**WHAT NEEDS TO BE DONE:** Each entry has to be printed again exactly.

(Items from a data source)
============================================================

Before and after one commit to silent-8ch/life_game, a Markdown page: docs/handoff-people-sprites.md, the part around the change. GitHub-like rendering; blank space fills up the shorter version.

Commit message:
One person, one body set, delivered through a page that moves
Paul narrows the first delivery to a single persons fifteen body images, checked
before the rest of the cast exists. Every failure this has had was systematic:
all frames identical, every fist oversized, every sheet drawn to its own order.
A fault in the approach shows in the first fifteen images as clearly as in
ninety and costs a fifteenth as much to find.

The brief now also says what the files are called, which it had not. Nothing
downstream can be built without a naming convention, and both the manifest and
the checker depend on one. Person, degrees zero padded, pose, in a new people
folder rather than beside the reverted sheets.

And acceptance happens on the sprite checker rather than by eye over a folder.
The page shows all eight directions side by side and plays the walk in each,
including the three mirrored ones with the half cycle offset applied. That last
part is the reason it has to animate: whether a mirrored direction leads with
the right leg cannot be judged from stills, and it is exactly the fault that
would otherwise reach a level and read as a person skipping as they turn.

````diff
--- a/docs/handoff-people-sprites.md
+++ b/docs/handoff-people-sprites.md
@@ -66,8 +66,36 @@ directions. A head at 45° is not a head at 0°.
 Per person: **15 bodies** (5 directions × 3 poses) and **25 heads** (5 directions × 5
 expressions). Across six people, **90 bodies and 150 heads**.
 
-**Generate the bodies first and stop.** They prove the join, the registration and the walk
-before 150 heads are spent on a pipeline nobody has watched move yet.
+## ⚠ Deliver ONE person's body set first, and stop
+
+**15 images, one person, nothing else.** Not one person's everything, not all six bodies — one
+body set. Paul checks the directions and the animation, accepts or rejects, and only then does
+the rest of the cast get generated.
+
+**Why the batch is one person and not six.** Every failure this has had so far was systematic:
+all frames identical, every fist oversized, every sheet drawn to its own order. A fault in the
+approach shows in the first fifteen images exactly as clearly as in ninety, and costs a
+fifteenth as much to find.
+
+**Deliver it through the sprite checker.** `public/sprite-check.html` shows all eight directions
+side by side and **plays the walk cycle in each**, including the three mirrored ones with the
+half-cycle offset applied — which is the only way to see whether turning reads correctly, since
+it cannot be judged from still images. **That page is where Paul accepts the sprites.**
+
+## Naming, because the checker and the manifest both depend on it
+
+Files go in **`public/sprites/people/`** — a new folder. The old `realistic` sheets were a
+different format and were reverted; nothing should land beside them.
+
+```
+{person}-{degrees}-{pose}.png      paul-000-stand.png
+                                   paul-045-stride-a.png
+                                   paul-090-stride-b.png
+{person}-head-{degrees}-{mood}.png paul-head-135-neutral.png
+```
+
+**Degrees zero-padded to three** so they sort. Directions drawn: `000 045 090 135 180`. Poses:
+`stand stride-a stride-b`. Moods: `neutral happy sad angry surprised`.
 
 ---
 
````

============================================================

**SOLUTION TO THIS EXERCISE:**
Before and after one commit to silent-8ch/life_game, a Markdown page: docs/handoff-people-sprites.md, the part around the change. GitHub-like rendering; blank space fills up the shorter version.

Commit message:
One person, one body set, delivered through a page that moves
Paul narrows the first delivery to a single persons fifteen body images, checked
before the rest of the cast exists. Every failure this has had was systematic:
all frames identical, every fist oversized, every sheet drawn to its own order.
A fault in the approach shows in the first fifteen images as clearly as in
ninety and costs a fifteenth as much to find.

The brief now also says what the files are called, which it had not. Nothing
downstream can be built without a naming convention, and both the manifest and
the checker depend on one. Person, degrees zero padded, pose, in a new people
folder rather than beside the reverted sheets.

And acceptance happens on the sprite checker rather than by eye over a folder.
The page shows all eight directions side by side and plays the walk in each,
including the three mirrored ones with the half cycle offset applied. That last
part is the reason it has to animate: whether a mirrored direction leads with
the right leg cannot be judged from stills, and it is exactly the fault that
would otherwise reach a level and read as a person skipping as they turn.

````diff
--- a/docs/handoff-people-sprites.md
+++ b/docs/handoff-people-sprites.md
@@ -66,8 +66,36 @@ directions. A head at 45° is not a head at 0°.
 Per person: **15 bodies** (5 directions × 3 poses) and **25 heads** (5 directions × 5
 expressions). Across six people, **90 bodies and 150 heads**.
 
-**Generate the bodies first and stop.** They prove the join, the registration and the walk
-before 150 heads are spent on a pipeline nobody has watched move yet.
+## ⚠ Deliver ONE person's body set first, and stop
+
+**15 images, one person, nothing else.** Not one person's everything, not all six bodies — one
+body set. Paul checks the directions and the animation, accepts or rejects, and only then does
+the rest of the cast get generated.
+
+**Why the batch is one person and not six.** Every failure this has had so far was systematic:
+all frames identical, every fist oversized, every sheet drawn to its own order. A fault in the
+approach shows in the first fifteen images exactly as clearly as in ninety, and costs a
+fifteenth as much to find.
+
+**Deliver it through the sprite checker.** `public/sprite-check.html` shows all eight directions
+side by side and **plays the walk cycle in each**, including the three mirrored ones with the
+half-cycle offset applied — which is the only way to see whether turning reads correctly, since
+it cannot be judged from still images. **That page is where Paul accepts the sprites.**
+
+## Naming, because the checker and the manifest both depend on it
+
+Files go in **`public/sprites/people/`** — a new folder. The old `realistic` sheets were a
+different format and were reverted; nothing should land beside them.
+
+```
+{person}-{degrees}-{pose}.png      paul-000-stand.png
+                                   paul-045-stride-a.png
+                                   paul-090-stride-b.png
+{person}-head-{degrees}-{mood}.png paul-head-135-neutral.png
+```
+
+**Degrees zero-padded to three** so they sort. Directions drawn: `000 045 090 135 180`. Poses:
+`stand stride-a stride-b`. Moods: `neutral happy sad angry surprised`.
 
 ---
 
````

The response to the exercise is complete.